*PROBLEM STATEMENT*
Consider the entries below. Count the lines holding the string "that" and state the number only.

(DATA SUPPLIED)

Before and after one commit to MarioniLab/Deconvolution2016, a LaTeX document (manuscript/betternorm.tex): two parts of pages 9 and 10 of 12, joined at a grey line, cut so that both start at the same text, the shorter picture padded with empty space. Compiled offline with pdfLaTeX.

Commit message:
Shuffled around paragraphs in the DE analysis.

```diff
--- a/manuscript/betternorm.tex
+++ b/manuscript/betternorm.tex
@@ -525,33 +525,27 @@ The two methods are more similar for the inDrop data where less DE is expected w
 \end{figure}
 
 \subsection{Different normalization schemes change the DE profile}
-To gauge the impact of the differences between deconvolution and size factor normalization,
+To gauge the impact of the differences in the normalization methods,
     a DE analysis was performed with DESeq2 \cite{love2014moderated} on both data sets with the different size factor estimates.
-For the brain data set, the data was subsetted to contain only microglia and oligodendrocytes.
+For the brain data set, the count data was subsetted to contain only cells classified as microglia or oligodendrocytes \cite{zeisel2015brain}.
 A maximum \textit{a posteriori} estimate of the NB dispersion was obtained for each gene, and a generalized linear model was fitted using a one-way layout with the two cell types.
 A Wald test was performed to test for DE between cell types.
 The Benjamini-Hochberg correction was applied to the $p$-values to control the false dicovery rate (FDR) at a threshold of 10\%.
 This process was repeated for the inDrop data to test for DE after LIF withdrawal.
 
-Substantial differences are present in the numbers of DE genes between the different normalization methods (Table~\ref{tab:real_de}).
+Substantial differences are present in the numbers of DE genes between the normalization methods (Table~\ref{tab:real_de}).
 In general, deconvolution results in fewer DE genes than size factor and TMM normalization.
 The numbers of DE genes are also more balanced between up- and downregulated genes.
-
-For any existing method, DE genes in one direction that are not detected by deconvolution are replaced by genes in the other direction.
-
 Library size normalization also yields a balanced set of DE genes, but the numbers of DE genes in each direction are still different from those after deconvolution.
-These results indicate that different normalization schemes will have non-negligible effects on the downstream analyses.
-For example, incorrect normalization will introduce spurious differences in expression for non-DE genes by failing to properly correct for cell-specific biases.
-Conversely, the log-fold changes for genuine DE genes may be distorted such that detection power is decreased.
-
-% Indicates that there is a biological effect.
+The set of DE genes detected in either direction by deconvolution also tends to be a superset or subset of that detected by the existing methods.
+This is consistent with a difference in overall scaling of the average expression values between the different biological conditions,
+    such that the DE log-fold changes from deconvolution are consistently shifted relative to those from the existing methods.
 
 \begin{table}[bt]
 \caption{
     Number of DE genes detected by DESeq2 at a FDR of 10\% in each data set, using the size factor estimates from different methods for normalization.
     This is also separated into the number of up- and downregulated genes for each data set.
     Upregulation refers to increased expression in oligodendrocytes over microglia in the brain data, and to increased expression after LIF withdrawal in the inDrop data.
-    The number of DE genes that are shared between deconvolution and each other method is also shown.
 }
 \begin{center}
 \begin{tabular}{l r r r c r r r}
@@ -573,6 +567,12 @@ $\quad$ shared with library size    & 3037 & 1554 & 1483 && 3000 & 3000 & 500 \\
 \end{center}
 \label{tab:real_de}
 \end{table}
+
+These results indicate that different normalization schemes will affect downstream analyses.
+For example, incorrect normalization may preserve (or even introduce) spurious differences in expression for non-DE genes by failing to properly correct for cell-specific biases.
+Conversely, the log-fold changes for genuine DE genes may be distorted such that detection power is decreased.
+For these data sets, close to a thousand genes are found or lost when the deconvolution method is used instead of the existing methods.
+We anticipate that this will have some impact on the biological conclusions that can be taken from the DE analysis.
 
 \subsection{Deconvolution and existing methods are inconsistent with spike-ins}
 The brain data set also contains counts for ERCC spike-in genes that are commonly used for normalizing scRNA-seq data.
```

(End DATA SUPPLIED)

*FINISHED TASK*
12